Road trip to Philadelphia? Bring it on! We're at the point where it's getting easier to travel with the kids, especially because Max is less fearful of new places. "IH OH-HEL" ("big hotel") are two of his favorite words. And so, we headed to Philly for the long weekend.
We were hosted by the Loews Philadelphia Hotel, located in the heart of the city in what used to be a bank. Built during the Great Depression, it's 36 stories tall and is considered the United States' first modern skyscraper. It's beautiful—and incredibly family-friendly, from the coloring books we received at check-in to the hospitality we got at the continental breakfast. Jonathan, the manager, pulled a table over to the TV when he saw that Max was getting antsy. He found him a coloring book, and tried in vain to locate some purple crayons as he was quickly made aware of Max's color preference. And then, he let Max borrow these:
Yep, "ur-ul" pillows.
The hotel is half a block away from the world's tastiest place, Reading Terminal Market, an indoor farmers' market with eighty-plus vendors selling food, flowers, and crafts.
This is Kauffman's Lancaster County Produce which sells jams, jellies, honey, and pickled everything. Also of note: whoopie pies from Beiler's Bakery; the pastrami sandwich at Hershel's East Side Deli; the roast beef, broccoli rabe and provolone hoagie from DeNic's; and Bassetts, where Max had three chocolate ice-creams in a row.

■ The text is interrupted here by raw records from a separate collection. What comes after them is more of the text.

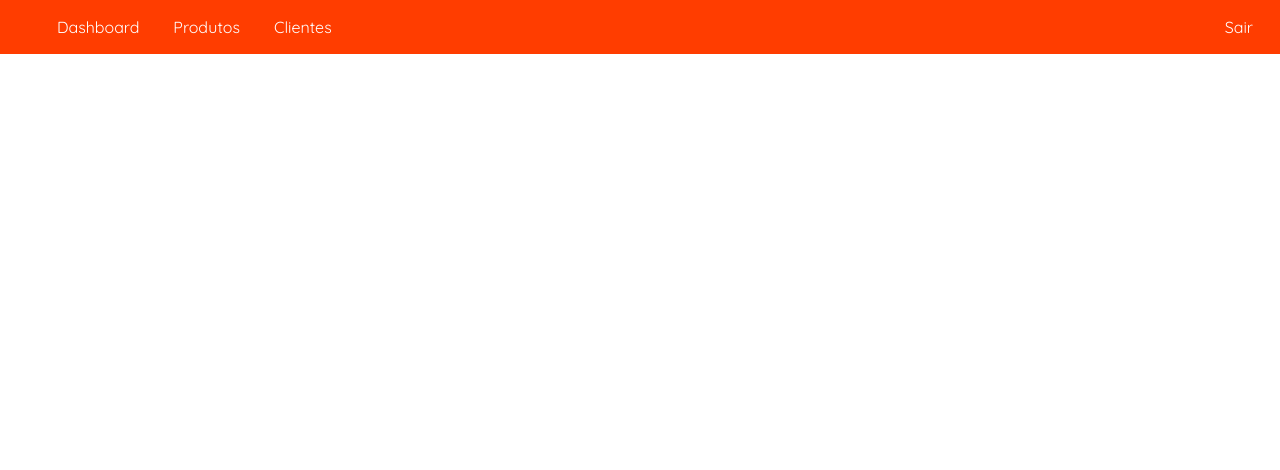
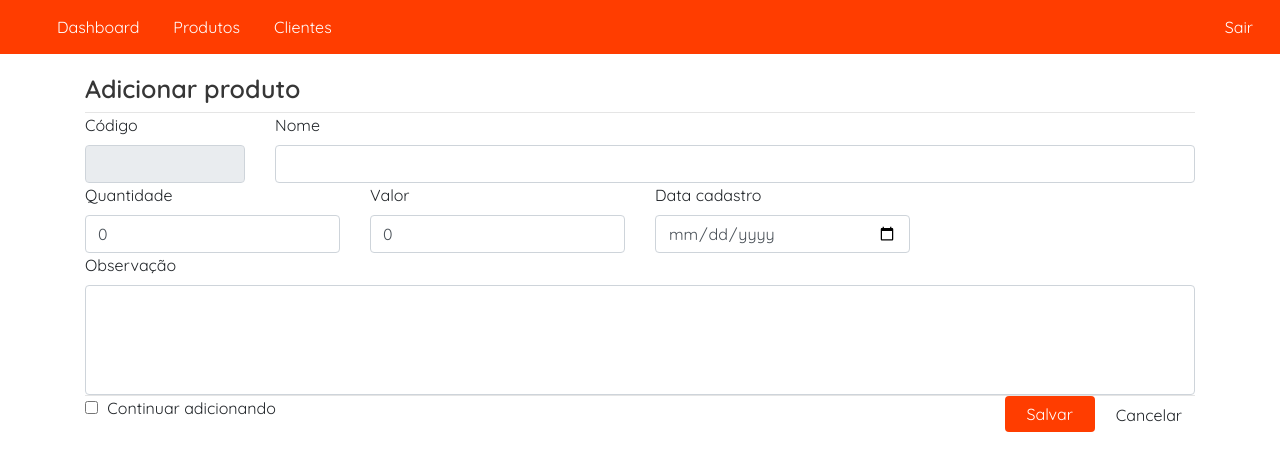
Before and after one commit to AldimarSantana/FundamentosVue, a Vue app: page /controle-de-produtos/novo in a window 1280 px wide. Shown: the top 470 px of the page. Built offline with nearby package versions, Linux system fonts and the light colour scheme.

Commit message:
Formatação dados tela de produtos

```diff
--- a/package.json
+++ b/package.json
@@ -11,6 +11,7 @@
   "dependencies": {
     "axios": "^0.24.0",
     "core-js": "^3.6.5",
+    "moment": "^2.29.1",
     "vue": "^2.6.11",
     "vue-router": "^3.5.3"
   },
--- a/public/index.html
+++ b/public/index.html
@@ -7,6 +7,7 @@
     <link rel="icon" href="<%= BASE_URL %>favicon.ico">
     <title>Fundamentos Vue</title>
     <link rel="stylesheet" href="https://cdn.jsdelivr.net/npm/bootstrap@4.6.1/dist/css/bootstrap.min.css">
+    <script src="https://kit.fontawesome.com/a076d05399.js" crossorigin="anonymous"></script>
   </head>
   <body>
     <div id="app"></div>
--- a/src/App.vue
+++ b/src/App.vue
@@ -1,9 +1,5 @@
 <template>
   <div id="app">
-    <!-- <div id="nav">
-      <router-link to="/">Home</router-link> |
-      <router-link to="/about">About</router-link>
-    </div> -->
     <Menu v-if="this.$router.currentRoute.name!='Login'"></Menu>
     <router-view/>
   </div>
@@ -53,4 +49,31 @@ export default {
     margin-top: 15px;
   }
 
+  .titulo{
+    font-weight: 600;
+    color: #363636;
+    font-size: 25px;
+    margin-top: 5px;
+  }
+
+  .btn-primary,
+  .btn-primary:active
+  .btn-primary:focus,
+  .btn-primary:focus-visible,
+  .btn-primary:visited,
+  .btn-primary:not(:disabled):not(.dsabled):active{
+    color: #fff;;
+    background-color: var(--cor-primaria);
+    border: var(--cor-primaria);
+    outline: none;
+    box-shadow: none;
+    min-width: 90px;
+  }
+
+  .btn-primary:hover{
+    color: #fff;
+    background-color: var(--cor-secundaria);
+    border-color: var(--cor-secundaria);
+  }
+
 </style>
--- a/src/components/button/Button.vue
+++ b/src/components/button/Button.vue
@@ -14,7 +14,7 @@ export default{
 
 <style scoped>
     button{
-        width: 100%;
+        width: 50%;
         background-color: var(--cor-primaria);
         color: #fff;
         padding: 8px 20px;
--- a/src/router/routes.js
+++ b/src/router/routes.js
@@ -3,6 +3,7 @@ import Login from '@/views/Login.vue';
 import Dashboard from '@/views/Dashboard.vue';
 import ControleDeProdutos from '@/views/ControleDeProdutos.vue';
 import ControleDeClientes from '@/views/ControleDeClientes.vue';
+import Produto from '@/views/Produto.vue';
 
 const routes = [
     {
@@ -22,6 +23,15 @@ const routes = [
       },
 
       {
+        path: '/controle-de-clientes',
+        name: 'ControleDeClientes',
+        component: ControleDeClientes,
+        title: 'Clientes',
+        meta: { requiredAuth: true }
+      },
+
+
+      {
         path: '/controle-de-produtos',
         name: 'ControleDeProdutos',
         component: ControleDeProdutos,
@@ -29,11 +39,12 @@ const routes = [
         meta: { requiredAuth: true }
       },
 
+
       {
-        path: '/controle-de-clientes',
-        name: 'ControleDeClientes',
-        component: ControleDeClientes,
-        title: 'Clientes',
+        path: '/controle-de-produtos/novo',
+        name: 'NovoProduto',
+        component: Produto,
+        title: 'Adicionar produto',
         meta: { requiredAuth: true }
       }
 
--- /dev/null
+++ b/src/utils/conversor-data.js
@@ -0,0 +1,20 @@
+import moment from "moment";
+
+function aplicarMascaraEmDataIso(data){
+    if(data){
+        return moment(data).locale('pt-br').format('DD/MM/YYYY');
+    }
+    return ''
+}
+
+function aplicarMascaraDataHoraEmDataIso(data){
+    if(data){
+        return moment(data).locale('pt-br').format('DD/MM/YYYY HH:mm:ss');
+    }
+    return ''
+}
+
+export default{
+    aplicarMascaraEmDataIso,
+    aplicarMascaraDataHoraEmDataIso
+}
--- /dev/null
+++ b/src/utils/conversor-moeda.js
@@ -0,0 +1,19 @@
+
+function aplicarMascaraParaReal(valor){
+    if(isNaN(valor)){
+        return 0;
+    }
+    return Number(valor).toLocaleString('pt-br', {minimumFractionDigits: 2 });
+}
+
+function aplicarMascaraParaRealComPrefixo(valor){
+    if(isNaN(valor)){
+        return 0;
+    }
+    return Number(valor).toLocaleString('pt-br', {style: 'currency', currency: 'BRL'});
+}
+
+export default{
+    aplicarMascaraParaReal,
+    aplicarMascaraParaRealComPrefixo
+}
--- a/src/views/ControleDeProdutos.vue
+++ b/src/views/ControleDeProdutos.vue
@@ -11,13 +11,13 @@
 
     <div class="row sub-container">
       <div class="col-sm-4">
-        <Button value="Adicionar"></Button>
+        <Button :callback="adicionarProduto" value="Adicionar"></Button>
       </div>
     </div>
 
     <div class="row">
       <div class="col-sm-12">
-        <table class="table">
+        <table class="table table-hover">
           <thead>
             <tr>
               <th>Código</th>
@@ -30,13 +30,14 @@
           </thead>
           <tbody>
               <tr v-for="item in produtos" :key="item.id">
-                  <td> {{item.id}} </td>
-                  <td> {{item.nome}} </td>
-                  <td> {{item.quantidadeEstoque}} </td>
-                  <td> {{item.Valor}} </td>
-                  <td> {{item.dataCadastro}} </td>
+                  <td> {{ item.id }} </td>
+                  <td> {{ item.nome }} </td>
+                  <td> {{ item.quantidadeEstoque }} </td>
+                  <td> {{ item.valor | real }} </td>
+                  <td> {{ item.dataCadastro | formatData }} </td>
 
-                  <td>Editar / Excluir</td>
+                  <td><i @click="editarProduto" class="fas fa-pencil-alt icones-tabela"></i></td>
+                  <td><i @click="deletarProduto" class="fas fa-trash-alt icones-tabela"></i></td>
               </tr>
           </tbody>
 
@@ -51,14 +52,25 @@
 import Button from '../components/button/Button.vue';
 import produtoService from '../services/produto-service';
 import Produto from "../models/Produto";
-//import axios from "axios";
+import conversorData from '../utils/conversor-data';
+import conversorMoeda from '../utils/conversor-moeda'
 
 export default {
     name: "ControleDeProdutos",
     components:{
-      Button
+      Button,
+    },
 
+    filters:{
+      formatData(data){
+        return conversorData.aplicarMascaraDataHoraEmDataIso(data);
+      },
+
+      real(valor){
+        return conversorMoeda.aplicarMascaraParaRealComPrefixo(valor);
+      }
     },
+
     data(){
       return{
         produtos: []
@@ -66,6 +78,20 @@ export default {
     },
 
     methods:{
+
+      adicionarProduto(){
+        this.$router.push({name:"NovoProduto" })
+      },
+
+       editarProduto(){
+        alert('Editar um produto')
+      },
+
+       deletarProduto(){
+        alert('Deletar um produto')
+      },
+
+
       obterTodosOsProdutos(){
 
         produtoService.obterTodos()
@@ -87,5 +113,9 @@ export default {
 </script>
 
 <style scoped>
-
+  .icones-tabela{
+    margin: 5px;
+    cursor: pointer;
+    color: var(--cor-primaria);
+  }
 </style>
--- /dev/null
+++ b/src/views/Produto.vue
@@ -0,0 +1,137 @@
+<template>
+    <div class="container">
+        <div class="row">
+            <div class="col-sm-12">
+                <h1 class="titulo">Adicionar produto</h1>
+                <hr/>
+            </div>
+        </div>
+        <div class="row">
+
+            <div class="col-sm-2">
+                <div class="form group">
+                    <label for="id">Código</label>
+                    <input
+                        id="id"
+                        v-model="produto.id"
+                        type="text"
+                        disabled class="form-control">
+                </div>
+            </div>
+
+            <hr/>
+
+            <div class="col-sm-10">
+                 <div class="form group">
+                    <label for="nome">Nome</label>
+                    <input
+                        id="nome"
+                        v-model="produto.name"
+                        type="text"
+                        class="form-control">
+                </div>
+            </div>
+
+            <div class="col-sm-3">
+                 <div class="form group">
+                    <label for="quantidade">Quantidade</label>
+                    <input
+                        id="quantidade"
+                        v-model="produto.quantidadeEstoque"
+                        type="text"
+                        class="form-control">
+                </div>
+            </div>
+
+            <div class="col-sm-3">
+                 <div class="form group">
+                    <label for="valor">Valor</label>
+                    <input
+                        id="valor"
+                        v-model="produto.valor"
+                        type="text"
+                        class="form-control">
+                </div>
+            </div>
+
+
+            <div class="col-sm-3">
+                 <div class="form group">
+                    <label for="data-cadastro">Data cadastro</label>
+                    <input
+                        id="data-cadastro"
+                        v-model="produto.dataCadastro"
+                        type="date"
+                        class="form-control">
+                </div>
+            </div>
+
+
+            <div class="col-sm-12">
+                 <div class="form group">
+                    <label for="observacao">Observação</label>
+                    <textarea
+                        id="observacao"
+                        v-model="produto.observacao"
+                        type="text"
+                        class="form-control"
+                        rows="4">
+                    </textarea>
+                </div>
+            </div>
+
+        </div>
+
+        <div class="row">
+            <div class="col-sm-12">
+                <hr />
+            </div>
+
+            <div class="col-sm-12">
+
+                <div class="form-check-inline">
+                    <label class="class-form-check-label">
+                        <input type="checkbox" class="form-check-input" value="" />
+                            Continuar adicionando
+                    </label>
+                </div>
+                <button @click="cancelarAcao" class="btn btn-default float-right">Cancelar</button>
+                <button @click="salvarProduto" class="btn btn-primary float-right mr-2">Salvar</button>
+            </div>
+        </div>
+    </div>
+</template>
+
+<script>
+
+import Produto from '../models/Produto';
+
+    export default {
+
+        name: "Produto",
+
+        data(){
+            return{
+                produto: new Produto(),
+            }
+        },
+
+        methods:{
+            cancelarAcao(){
+                this.produto = new Produto();
+                this.$router.push({name: "ControleDeProdutos"})
+            },
+
+            salvarProduto(){
+
+            }
+        }
+    };
+
+</script>
+
+<style scoped>
+    textarea{
+        resize: none;
+    }
+</style>
```
Also changed, not shown: 1 other file (tests, documents, lock files or other folders).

Forget The City of Brotherly Love—this should be The City of Love Handles.
We developed an addiction to Old City Coffee, worth the ten-minute wait.
Sunday, we hit the Please Touch Museum, one of the country's best children's museums. It has six interactive zones in 38,000 square feet, all geared toward play and learning. There's a gigantic River Adventures water-play area (smocks provided), Flight Fantasy (where kids can experiment with balance, speed and gravity), replicas of stores where kids can shop, an Alice in Wonderland exhibit, and a beautiful carousel, among other wonders.
Max was out of his head with happiness—a car wash!
And a train!
And a gas pump!
I was extra-excited to be there because the museum is hosting a special exhibit, Access/ABILITY, through April 24. Its message: As human beings, we are more alike than different. Ironically or not, Max was too hesitant to roam through it because it was so crowded, but I took Sabrina. There was a wheelchair obstacle course, videos on how to do sign language, a place to type your name in Braille, art created by people with disabilities, and displays with protheses and other adaptive gear.
Sabrina gave the hand-pedaled bike a whirl and asked a lot of questions, and we got a good discussion going about disabilities. All around us, kids were asking their parents questions and absorbing, and it made me feel really, really good. This is one of the things I desperately want: for kids to understand what "disability" means and not be so fearful of children who have one.
A great sign, one of several: "We all learn in different ways. When it comes to learning, you may be good at some things, but not others. You may have a hard time reading, writing, or remembering, but be talented in other ways. You can use your strengths to overcome your learning weaknesses. Think about it!"
It was chilly in Philly, but we wandered around; this is the fountain in Rittenhouse Square. When William Penn helped plan and develop Philadelphia, he envisioned a "green countrie towne" with five public squares spread around the city; this is one of the original ones.
Washington Square is another one, which houses the Liberty Bell. Sabrina: "Look! Somebody broked it!"
That night, we had dinner at Jones, a hipster-diner sort of place. Dave got pistachio-crusted tilapia, I had tomato soup, Max did pasta and sauce and Sabrina got the best mac-and-cheese I have ever tasted, and I know because I kept stealing bites from her.
Monday, we hit the Academy of Natural Sciences, Philadelphia's Natural History Museum.
Max wouldn't go into the butterfly exhibit, but he was fascinated by the dinosaurs and dioramas featuring animals from North America, Asia and Africa. Word, be prepared to explain "dead person" if your 6-year-old sees a mummy.
We spent a lot of time at Outside In, a hands-on Nature Museum on the third floor. There were no turtles getting it on but there were bugs (Hissing Madagascar Cockroaches!), reptiles, a bunny, a sand pit and stuff to touch like animal horns and a real meteorite.
We spent a ridiculous amount of time cracking up over a special-effects movie where kids (and adults) could pretend to hang out with dinosaurs.
Then we got a flat tire going home, and Max was gleeful—I'm telling you, gleeful—about the bump-bump-bump of the car and the repair shop.
I have a bunch of discount coupons for Please Touch; email me if you're planning on going, and I can mail them to you.